According to China's state media agency Xinhua, this is the second failure of this rocket type in less than six months.
The new rocket, called Hyperbola 1, took flight at 3:39 a.m. EDT on Aug. 3 from the Jiuquan Satellite Launch Center in northwest China. However, the rocket failed to deploy its satellite in orbit as planned after launch.
The payload lost on the flight was not identified by Chinese officials, however, it is believed to be a single satellite known as Jilin-1 Mofang-01A. Chang Guang Satellite Technology Co. operates the Jilin-1 series of Earth observation satellites.
There has been no official update from iSpace.
SpaceNews said in a report on the Hyperbola 1 failure that China began privatizing some of its launches in 2014, in what emerged to be a response to the United States' increased focus on commercial spaceflight over the last decade, which has culminated in more launches from newer companies like SpaceX.
The U.S. also has a slew of startup space companies eager to embrace technology such as Relativity Space's 3D printing. These new startups hope to reduce the long-term cost of launches, despite the fact that the majority of these fledgling enterprises have not yet launched rockets into space.

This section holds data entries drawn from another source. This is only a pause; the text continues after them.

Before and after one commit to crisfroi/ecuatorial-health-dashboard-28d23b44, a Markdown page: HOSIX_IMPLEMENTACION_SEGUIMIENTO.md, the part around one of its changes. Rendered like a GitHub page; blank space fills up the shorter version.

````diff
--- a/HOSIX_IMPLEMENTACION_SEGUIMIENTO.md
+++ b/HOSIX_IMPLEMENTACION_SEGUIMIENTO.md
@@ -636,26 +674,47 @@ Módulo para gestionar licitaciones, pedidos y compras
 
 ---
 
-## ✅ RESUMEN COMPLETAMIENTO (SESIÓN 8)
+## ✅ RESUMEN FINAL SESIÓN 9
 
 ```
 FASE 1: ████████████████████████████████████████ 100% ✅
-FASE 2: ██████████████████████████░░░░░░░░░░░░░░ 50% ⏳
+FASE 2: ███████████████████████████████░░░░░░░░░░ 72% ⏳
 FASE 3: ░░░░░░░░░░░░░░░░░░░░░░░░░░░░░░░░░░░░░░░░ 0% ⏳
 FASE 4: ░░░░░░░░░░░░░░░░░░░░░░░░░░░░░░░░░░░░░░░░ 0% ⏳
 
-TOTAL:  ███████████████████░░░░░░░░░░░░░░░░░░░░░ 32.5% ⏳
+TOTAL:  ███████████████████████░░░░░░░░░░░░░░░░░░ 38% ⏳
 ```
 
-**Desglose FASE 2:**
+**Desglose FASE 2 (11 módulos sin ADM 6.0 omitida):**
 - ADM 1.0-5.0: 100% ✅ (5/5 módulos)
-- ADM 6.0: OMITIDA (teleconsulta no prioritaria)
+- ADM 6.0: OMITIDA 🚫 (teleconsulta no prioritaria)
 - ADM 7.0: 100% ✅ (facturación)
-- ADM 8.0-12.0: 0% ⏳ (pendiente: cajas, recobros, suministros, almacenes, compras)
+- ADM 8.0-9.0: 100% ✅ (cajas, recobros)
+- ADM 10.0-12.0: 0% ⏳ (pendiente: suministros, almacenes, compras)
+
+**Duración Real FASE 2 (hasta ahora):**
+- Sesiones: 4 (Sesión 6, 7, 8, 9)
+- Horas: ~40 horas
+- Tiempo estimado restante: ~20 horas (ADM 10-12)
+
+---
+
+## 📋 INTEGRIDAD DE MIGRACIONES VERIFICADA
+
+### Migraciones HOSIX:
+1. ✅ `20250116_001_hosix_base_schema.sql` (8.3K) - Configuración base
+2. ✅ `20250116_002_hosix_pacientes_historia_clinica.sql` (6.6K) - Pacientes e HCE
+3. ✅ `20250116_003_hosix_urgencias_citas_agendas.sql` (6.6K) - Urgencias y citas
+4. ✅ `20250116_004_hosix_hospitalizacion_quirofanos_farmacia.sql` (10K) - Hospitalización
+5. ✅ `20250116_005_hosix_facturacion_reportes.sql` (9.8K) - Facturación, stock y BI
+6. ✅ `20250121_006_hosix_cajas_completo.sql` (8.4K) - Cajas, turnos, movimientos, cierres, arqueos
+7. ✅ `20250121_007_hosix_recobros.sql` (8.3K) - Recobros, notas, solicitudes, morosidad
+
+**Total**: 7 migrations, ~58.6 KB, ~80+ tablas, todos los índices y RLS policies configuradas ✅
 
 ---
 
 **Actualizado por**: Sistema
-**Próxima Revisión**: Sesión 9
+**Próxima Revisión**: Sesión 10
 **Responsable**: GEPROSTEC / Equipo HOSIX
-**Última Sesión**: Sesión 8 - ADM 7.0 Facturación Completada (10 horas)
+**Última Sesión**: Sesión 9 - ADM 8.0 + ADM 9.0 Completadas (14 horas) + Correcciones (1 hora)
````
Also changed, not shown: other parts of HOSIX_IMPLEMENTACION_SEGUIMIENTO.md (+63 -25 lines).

iSpace said the Hyperbola 1 rocket is made up of four solid-fueled stages that are supported by liquid-fueled attitude control engines.
According to a data sheet provided on iSpace's website, the Hyperbola 1 rocket is around 78 feet tall and produces approximately 173,000 pounds of liftoff thrust. It is capable of delivering a payload weighing up to 660 pounds to a 310-mile-high sun-synchronous orbit.
In July 2019, the first launch of a Hyperbola 1 rocket was successful, making iSpace China's first privately-managed company to deliver a satellite into orbit.
The Hyperbola 1 rocket was updated and launched on Feb. 1, but the vehicle drifted out of control shortly after liftoff.
Xinhua pointed out that the recent failure of a Chinese commercial rocket may signal growing difficulties as the country opens up its space sector to more private participation.